But there were few pails of metal in my tribe, when I was a little girl. I used to fetch water in a clay pot, sometimes in a buffalo-paunch lining skewered on a stick; but my commonest bucket was of a buffalo heart skin. When my father killed a buffalo, he took out the heart skin, and filled it with grass until it dried. This he gave to Red Blossom, who sewed a little stick on each side of the mouth; and bound a short stick and sinews between them for handle. Such a bucket held about three pints.
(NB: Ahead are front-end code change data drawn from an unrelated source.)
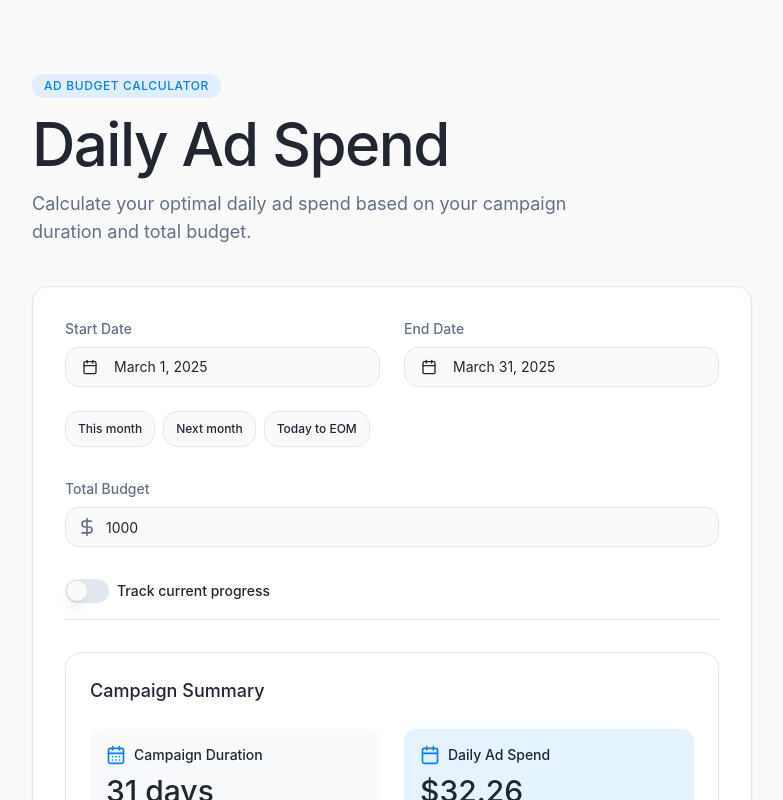
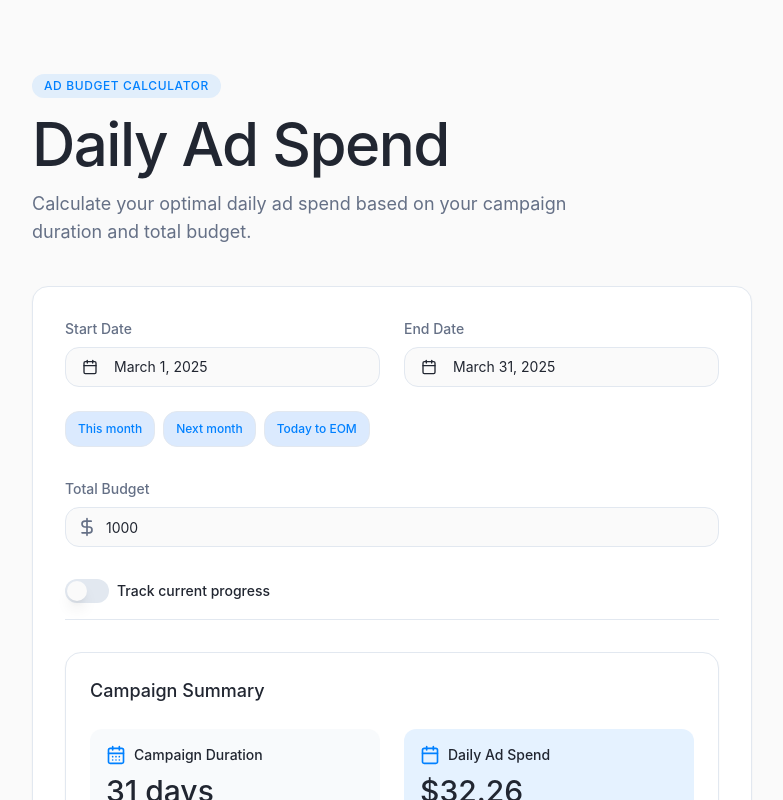
Before and after one commit to kokkenmodding/daily-spend, a React (Vite) app: page / in a window 1280 px wide. Shown: the top 800 px of the page, without its empty margins (248-1031 px from the left). Built offline with nearby package versions, Linux system fonts and the light colour scheme.

Commit message:
Fix: Style date range picker buttons
Apply light blue background and blue text to date range picker buttons.

```diff
--- a/src/components/DateRangePicker.tsx
+++ b/src/components/DateRangePicker.tsx
@@ -133,7 +133,7 @@ const DateRangePicker: React.FC<DateRangePickerProps> = ({
           variant="outline"
           size="sm"
           onClick={handleSelectThisMonth}
-          className="text-xs"
+          className="text-xs bg-blue-100 text-primary hover:bg-blue-200"
         >
           This month
         </Button>
@@ -141,7 +141,7 @@ const DateRangePicker: React.FC<DateRangePickerProps> = ({
           variant="outline"
           size="sm"
           onClick={handleSelectNextMonth}
-          className="text-xs"
+          className="text-xs bg-blue-100 text-primary hover:bg-blue-200"
         >
           Next month
         </Button>
@@ -149,7 +149,7 @@ const DateRangePicker: React.FC<DateRangePickerProps> = ({
           variant="outline"
           size="sm"
           onClick={handleSelectTodayToEOM}
-          className="text-xs"
+          className="text-xs bg-blue-100 text-primary hover:bg-blue-200"
         >
           Today to EOM
         </Button>
```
It was a frail looking vessel, but lasted a long time.
- Waheenee--An Indian Girl's Story
as told to Gilbert Livingstone Wilson
Illustrator: Frederick N. Wilson
Published in 1921
Available from gutenberg.org
- Posted on
- Monday 10 January 2022